    There is very little difference between turing and volta as far as the compute cores are concerned. The tensor functionality improvement is more of a tweak. Although there's more changes on the 3d graphics side.
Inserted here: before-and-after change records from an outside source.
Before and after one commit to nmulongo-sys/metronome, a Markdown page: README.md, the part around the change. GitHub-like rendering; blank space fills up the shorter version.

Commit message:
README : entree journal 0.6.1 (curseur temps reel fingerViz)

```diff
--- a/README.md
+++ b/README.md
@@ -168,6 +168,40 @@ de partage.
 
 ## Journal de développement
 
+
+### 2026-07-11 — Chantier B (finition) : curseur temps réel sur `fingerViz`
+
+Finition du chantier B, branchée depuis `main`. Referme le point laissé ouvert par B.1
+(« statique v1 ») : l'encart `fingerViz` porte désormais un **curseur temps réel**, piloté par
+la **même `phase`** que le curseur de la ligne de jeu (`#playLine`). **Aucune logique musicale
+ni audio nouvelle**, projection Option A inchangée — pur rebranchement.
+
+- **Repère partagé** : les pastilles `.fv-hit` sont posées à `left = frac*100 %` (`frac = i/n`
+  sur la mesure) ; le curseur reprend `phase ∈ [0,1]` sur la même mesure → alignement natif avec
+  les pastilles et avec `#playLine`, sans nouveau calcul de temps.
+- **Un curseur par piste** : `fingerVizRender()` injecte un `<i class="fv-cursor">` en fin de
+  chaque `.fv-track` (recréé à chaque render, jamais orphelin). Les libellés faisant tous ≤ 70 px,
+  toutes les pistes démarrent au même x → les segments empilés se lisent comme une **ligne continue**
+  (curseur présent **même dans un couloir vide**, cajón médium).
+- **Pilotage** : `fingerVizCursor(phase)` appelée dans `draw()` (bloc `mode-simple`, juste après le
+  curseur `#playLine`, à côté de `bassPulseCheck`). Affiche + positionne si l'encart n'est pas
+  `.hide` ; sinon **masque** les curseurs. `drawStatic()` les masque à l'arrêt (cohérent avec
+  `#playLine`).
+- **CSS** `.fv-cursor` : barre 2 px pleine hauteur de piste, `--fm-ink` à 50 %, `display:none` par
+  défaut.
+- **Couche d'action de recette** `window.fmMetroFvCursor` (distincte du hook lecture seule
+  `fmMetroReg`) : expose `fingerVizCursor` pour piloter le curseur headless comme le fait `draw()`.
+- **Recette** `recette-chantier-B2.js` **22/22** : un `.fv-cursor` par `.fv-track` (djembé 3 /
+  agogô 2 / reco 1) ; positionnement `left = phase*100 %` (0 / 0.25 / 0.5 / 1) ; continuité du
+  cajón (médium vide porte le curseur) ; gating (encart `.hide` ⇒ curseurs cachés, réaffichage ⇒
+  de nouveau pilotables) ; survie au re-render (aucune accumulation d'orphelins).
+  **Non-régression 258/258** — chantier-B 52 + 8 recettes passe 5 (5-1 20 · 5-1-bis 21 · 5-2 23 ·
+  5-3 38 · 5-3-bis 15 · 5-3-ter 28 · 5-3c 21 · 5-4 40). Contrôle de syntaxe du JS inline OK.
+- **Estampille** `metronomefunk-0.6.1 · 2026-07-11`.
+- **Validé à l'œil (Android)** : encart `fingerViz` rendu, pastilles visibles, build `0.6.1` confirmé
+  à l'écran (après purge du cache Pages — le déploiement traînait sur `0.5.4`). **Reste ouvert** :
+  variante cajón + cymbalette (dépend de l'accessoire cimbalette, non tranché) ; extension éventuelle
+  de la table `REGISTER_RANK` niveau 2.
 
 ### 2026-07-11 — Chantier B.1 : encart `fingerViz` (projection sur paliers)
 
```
Calling it an evolution though seems justified to me though.
     
  11. techuse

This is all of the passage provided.